***** Data records *****

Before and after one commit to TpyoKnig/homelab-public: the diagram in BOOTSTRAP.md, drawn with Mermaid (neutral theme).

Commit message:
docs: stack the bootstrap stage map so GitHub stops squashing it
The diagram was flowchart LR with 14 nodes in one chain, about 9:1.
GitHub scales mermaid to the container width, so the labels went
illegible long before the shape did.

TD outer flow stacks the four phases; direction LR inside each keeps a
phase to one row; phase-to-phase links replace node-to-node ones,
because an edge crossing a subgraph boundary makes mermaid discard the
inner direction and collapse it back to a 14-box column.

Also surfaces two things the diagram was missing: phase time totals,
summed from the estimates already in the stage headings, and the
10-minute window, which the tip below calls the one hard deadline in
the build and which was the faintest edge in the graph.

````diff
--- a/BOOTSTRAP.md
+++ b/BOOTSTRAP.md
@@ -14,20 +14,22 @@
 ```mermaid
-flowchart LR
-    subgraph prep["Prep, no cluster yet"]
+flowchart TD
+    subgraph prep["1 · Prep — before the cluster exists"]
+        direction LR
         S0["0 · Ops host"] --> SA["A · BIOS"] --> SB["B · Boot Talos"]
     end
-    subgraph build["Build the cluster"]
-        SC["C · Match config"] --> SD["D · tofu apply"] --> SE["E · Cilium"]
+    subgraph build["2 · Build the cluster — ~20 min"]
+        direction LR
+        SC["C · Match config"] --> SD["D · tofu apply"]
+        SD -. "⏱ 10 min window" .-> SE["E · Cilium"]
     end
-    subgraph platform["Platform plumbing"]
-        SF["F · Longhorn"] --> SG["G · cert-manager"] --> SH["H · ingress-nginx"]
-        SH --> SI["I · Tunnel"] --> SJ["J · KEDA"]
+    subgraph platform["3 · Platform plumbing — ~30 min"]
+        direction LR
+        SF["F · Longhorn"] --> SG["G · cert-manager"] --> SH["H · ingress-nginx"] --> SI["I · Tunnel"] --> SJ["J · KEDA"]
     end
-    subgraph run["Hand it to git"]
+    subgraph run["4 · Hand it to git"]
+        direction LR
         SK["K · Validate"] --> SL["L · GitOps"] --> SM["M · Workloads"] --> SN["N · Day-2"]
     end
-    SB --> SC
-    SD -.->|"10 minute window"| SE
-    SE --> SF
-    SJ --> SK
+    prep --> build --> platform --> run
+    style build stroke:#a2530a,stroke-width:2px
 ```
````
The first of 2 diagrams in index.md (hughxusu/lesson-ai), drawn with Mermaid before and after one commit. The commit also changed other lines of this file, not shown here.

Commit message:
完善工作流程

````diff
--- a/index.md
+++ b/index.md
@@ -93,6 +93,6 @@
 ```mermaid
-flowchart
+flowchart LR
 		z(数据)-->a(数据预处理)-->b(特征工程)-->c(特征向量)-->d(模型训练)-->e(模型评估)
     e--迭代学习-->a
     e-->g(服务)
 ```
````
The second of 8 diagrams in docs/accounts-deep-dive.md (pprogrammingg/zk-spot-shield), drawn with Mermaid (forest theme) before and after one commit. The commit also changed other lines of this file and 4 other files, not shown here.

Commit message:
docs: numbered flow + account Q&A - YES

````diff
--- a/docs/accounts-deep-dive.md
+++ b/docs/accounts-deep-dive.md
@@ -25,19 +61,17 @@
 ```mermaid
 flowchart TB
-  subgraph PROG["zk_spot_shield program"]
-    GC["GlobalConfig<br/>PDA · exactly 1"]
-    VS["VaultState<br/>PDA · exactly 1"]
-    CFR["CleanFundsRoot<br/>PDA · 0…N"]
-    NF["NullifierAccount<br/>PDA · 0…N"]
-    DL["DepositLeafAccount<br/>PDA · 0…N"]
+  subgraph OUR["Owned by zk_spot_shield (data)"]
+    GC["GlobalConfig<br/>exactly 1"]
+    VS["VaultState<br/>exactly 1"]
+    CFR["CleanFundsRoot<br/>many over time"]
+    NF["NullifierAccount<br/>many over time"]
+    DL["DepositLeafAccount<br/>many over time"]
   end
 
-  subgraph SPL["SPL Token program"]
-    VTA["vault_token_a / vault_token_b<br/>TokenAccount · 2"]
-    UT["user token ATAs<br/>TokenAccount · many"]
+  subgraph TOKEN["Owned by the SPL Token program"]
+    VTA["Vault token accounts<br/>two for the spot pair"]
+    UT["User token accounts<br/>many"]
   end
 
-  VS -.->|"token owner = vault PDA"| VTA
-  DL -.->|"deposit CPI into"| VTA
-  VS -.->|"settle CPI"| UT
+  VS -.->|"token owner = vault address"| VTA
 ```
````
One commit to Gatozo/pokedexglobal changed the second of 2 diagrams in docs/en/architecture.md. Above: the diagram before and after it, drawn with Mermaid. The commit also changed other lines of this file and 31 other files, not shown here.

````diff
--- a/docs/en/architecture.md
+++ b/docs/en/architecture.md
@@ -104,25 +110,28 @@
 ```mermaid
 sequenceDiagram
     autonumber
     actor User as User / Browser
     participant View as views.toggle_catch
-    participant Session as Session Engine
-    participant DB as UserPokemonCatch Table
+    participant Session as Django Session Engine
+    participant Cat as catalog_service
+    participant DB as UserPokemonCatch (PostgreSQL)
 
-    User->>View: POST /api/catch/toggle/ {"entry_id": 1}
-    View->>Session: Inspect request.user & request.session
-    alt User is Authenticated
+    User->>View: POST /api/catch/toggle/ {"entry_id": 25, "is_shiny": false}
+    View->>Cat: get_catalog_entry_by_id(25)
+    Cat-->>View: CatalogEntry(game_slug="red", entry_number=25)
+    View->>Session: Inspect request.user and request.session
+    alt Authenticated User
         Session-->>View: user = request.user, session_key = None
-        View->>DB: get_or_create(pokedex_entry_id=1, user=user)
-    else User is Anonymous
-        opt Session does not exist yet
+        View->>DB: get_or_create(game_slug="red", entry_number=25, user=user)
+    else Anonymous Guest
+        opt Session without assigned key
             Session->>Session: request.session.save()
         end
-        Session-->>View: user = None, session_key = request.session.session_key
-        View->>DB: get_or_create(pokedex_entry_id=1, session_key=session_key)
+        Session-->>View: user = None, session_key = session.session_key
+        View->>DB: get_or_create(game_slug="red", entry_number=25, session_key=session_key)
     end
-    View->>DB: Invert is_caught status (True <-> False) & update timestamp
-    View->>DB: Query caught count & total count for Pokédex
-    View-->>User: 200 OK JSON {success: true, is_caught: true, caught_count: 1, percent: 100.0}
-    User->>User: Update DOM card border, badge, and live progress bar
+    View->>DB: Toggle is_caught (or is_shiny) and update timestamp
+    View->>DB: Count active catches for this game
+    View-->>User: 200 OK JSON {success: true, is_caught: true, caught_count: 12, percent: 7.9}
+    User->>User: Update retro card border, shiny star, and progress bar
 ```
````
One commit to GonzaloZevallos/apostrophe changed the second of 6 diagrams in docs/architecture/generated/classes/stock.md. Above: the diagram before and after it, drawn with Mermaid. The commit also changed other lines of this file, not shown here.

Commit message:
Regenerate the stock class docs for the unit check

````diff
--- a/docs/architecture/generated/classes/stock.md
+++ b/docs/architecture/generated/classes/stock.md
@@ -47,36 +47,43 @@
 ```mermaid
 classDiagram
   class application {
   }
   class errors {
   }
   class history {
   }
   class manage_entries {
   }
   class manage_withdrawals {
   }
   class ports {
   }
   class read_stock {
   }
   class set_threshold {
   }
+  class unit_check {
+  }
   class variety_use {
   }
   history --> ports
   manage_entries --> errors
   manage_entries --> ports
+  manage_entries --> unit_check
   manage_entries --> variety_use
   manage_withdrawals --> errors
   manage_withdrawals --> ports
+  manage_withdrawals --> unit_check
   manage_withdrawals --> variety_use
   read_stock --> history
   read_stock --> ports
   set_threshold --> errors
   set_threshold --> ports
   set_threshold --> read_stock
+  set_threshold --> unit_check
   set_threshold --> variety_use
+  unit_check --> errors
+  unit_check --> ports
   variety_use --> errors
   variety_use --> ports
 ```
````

*****

Task description: Pick out and copy the lines of the material that include the word "which".

Task output:
10-minute window, which the tip below calls the one hard deadline in
the build and which was the faintest edge in the graph.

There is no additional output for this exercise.